Milatos is located a few km east of Sissi and Malia, approximately 30 km west of Agios Nikolaos and 45 km east of Heraklion.
Beach is a by-the-sea development with many very
good fish tavernas, a fishing port and a nice small beach
in it. There are other beach areas, but they are very rocky.
In ancient times, Milatos (Militos) was an important city
with various colonies, and was one of only seven Cretan cities
that sent troops to fight in Troy.
Milatos Village, with
its kafeneion-tavernas, is a picturesque community about a kilometer
before the coastal Milatos settlement. Many Europeans have bought old village
homes here, and refurbished them in the original style.
with a camera, a walk through the narrow village streets will
provide you with many wonderful snap-shot memories of your holiday.
Lace up your sneakers and grab a flashlight
and a bottle of water, and off you go to explore this very
interesting site. The entrance to the Milatos cave is about a 200-metre
walk over an old footpath from where you park your car, which
is quite a site itself with an amazing panoramic view of
In the area's intense bas-relief, the gray of the limestone succeeds the
red of the ground. Carob trees, rambling prickly and fuzzy bushes, wild
olive trees and a score of other lush vegetation provide a green backdrop
along the footpath.
Upon entering the cave you will be faced
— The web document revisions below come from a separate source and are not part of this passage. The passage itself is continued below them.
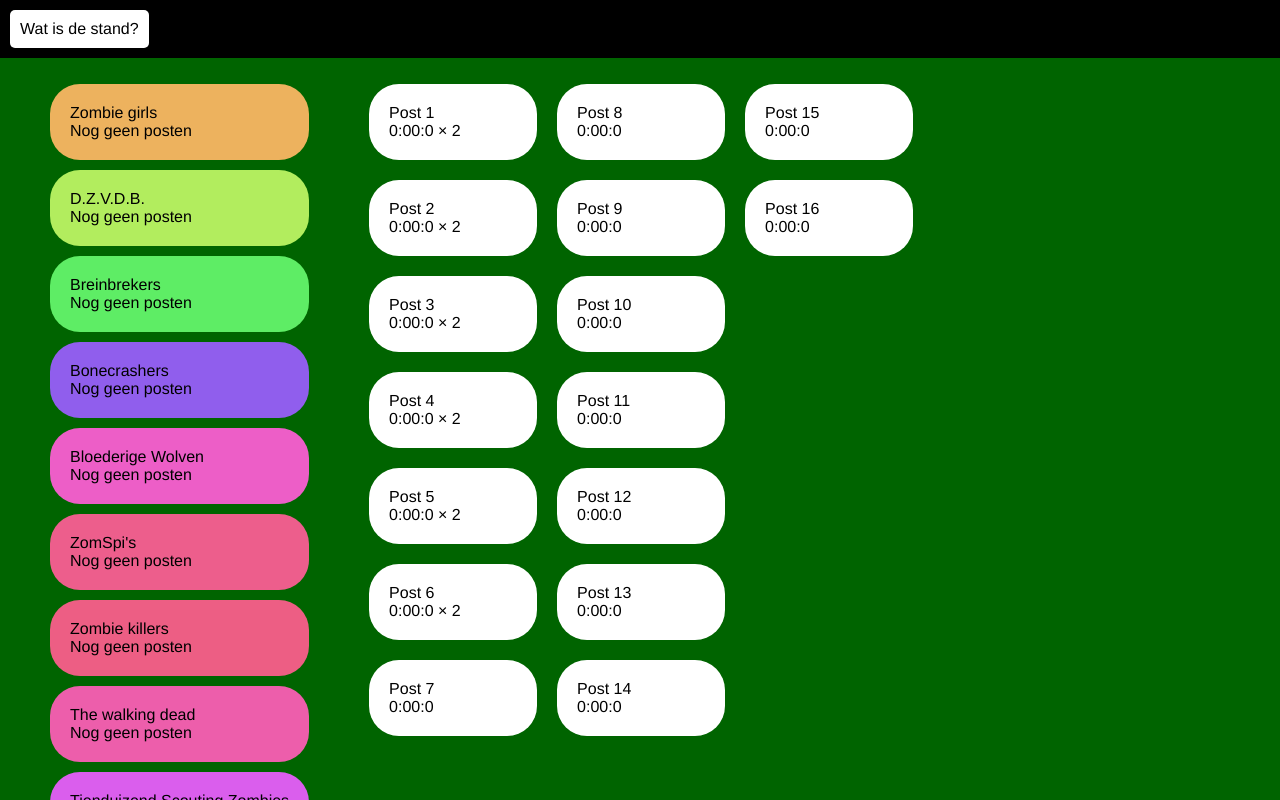
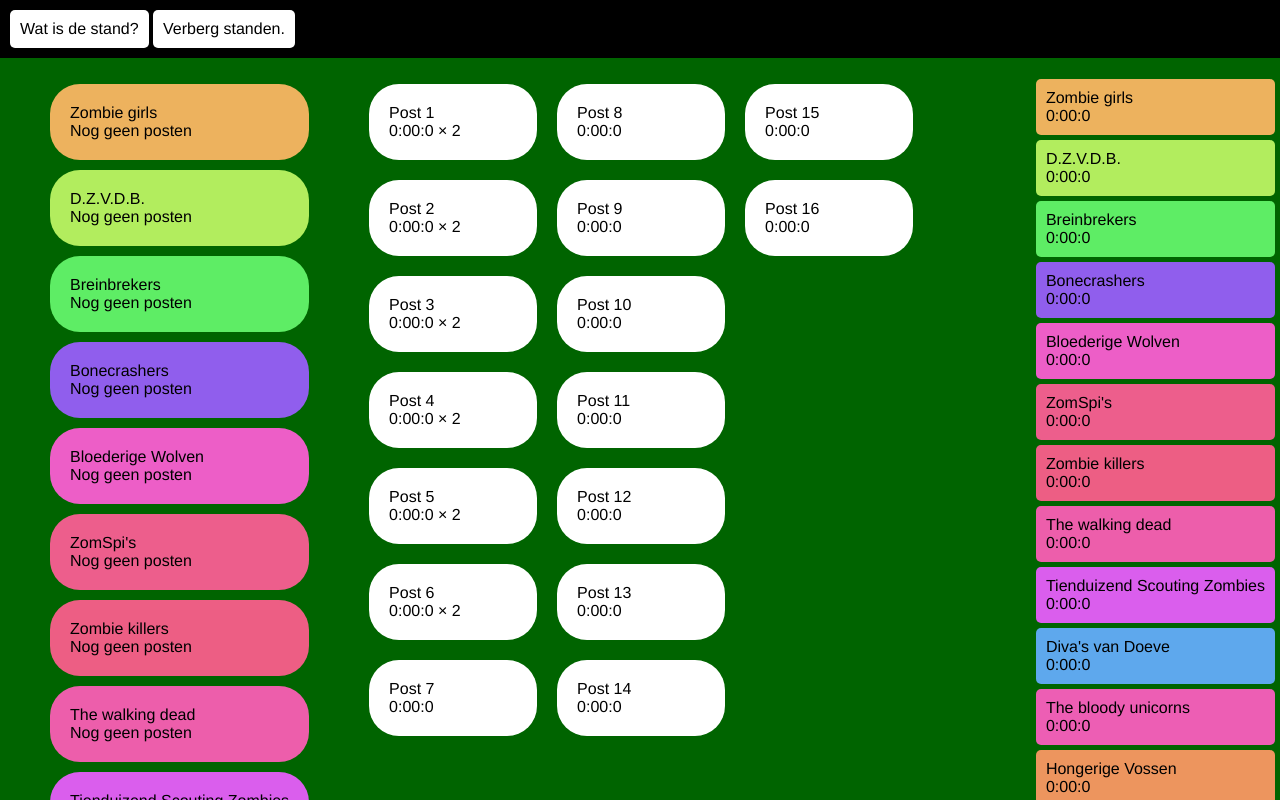
Before and after one commit to ternaam/capture-base, a plain HTML site: page index.html in a window 1280 px wide. Both pictures are taken after a click on the element "Wat is de stand?". Drawn offline with Linux system fonts and the light colour scheme.

Commit message:
Show and hide score

```diff
--- a/index.html
+++ b/index.html
@@ -11,6 +11,9 @@
 <div class="buttonbar">
   <div class="button" id="finalscore">
     Wat is de stand?
+  </div>
+  <div class="button" id="hidescore">
+    Verberg standen.
   </div>
 </div>
 <div class="wrap">
@@ -37,7 +40,7 @@
     </ul>
   </div>
 </div>
+<div class="finalScorePopup"></div>
 </div>
-<div class="finalScorePopup"></div>
 
 <script type="text/javascript" charset="utf-8" src="./js/game.js"></script>
--- a/js/game.js
+++ b/js/game.js
@@ -216,6 +216,10 @@ function ShowFinalScore() {
     list.append(li);
   });
   $(".finalScorePopup").append(list);
+  $(".finalScorePopup").show();
+}
+function HideScore() {
+  $(".finalScorePopup").hide();
 }
 
 $('#patrouilles > li').click(function(){
@@ -228,6 +232,7 @@ $('#posten > li').click(function(){
 });
 
 $('#finalscore').click(ShowFinalScore);
+$('#hidescore').click(HideScore);
 
 function TimerTick(){
   posts.forEach(function(item, index, array){
--- a/postenspel.css
+++ b/postenspel.css
@@ -55,12 +55,16 @@ ul {
     margin: 0;
     padding: 10px;
 }
-#finalscore {
+.buttonbar > div {
     background: white none repeat scroll 0 0;
     border-radius: 5px;
     display: inline-block;
     margin: 0;
     padding: 10px;
+}
+.finalScorePopup {
+    display: flex;
+    flex: 0 1 auto;
 }
 .finalScorePopup ul {
     width: auto;
```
with total darkness, so a flashlight is absolutely necessary. After 10
meters you will come across a little church built in 1935, together with
a memorial with the bones of those slaughtered by the Turks. (Every year
a liturgy is performed here for those who perished.) The cave itself is
large, measuring 2,100 square meters, with eight small and big entrances.
It is 73 meters long, and its widest point is 63 meters. The height varies
from a half meter to three meters, and its main entrance leads to the cave's
central, and largest, area.
Archaeological findings indicate that human activities in the cave date
back to the Neolithic period.
However, the Milatos cave is really known for a drama
which unfolded with Turkish invaders in February, 1823.
Early in 1823,
the residents of the surrounding area took refuge in the Militos Cave to
hide from the Turkish troops of Hasan Pasha, who were plundering and pillaging
The Cretan rebel leaders, with a minimal force of about 150 men,
fought the Pasha's large army in and around the cave in a brave defense
of the 2,700 local inhabitants.
The fighting went on from February 3 to
15, until the besieged, suffering from extreme hunger and thirst, dared
a heroic, but devastating escape. The defending warriors were slaughtered,
many of the older ones trampled to death by oncoming Cavalry; the captured
children were sold into slavery, and 18 priests were brutally killed or
burned to death.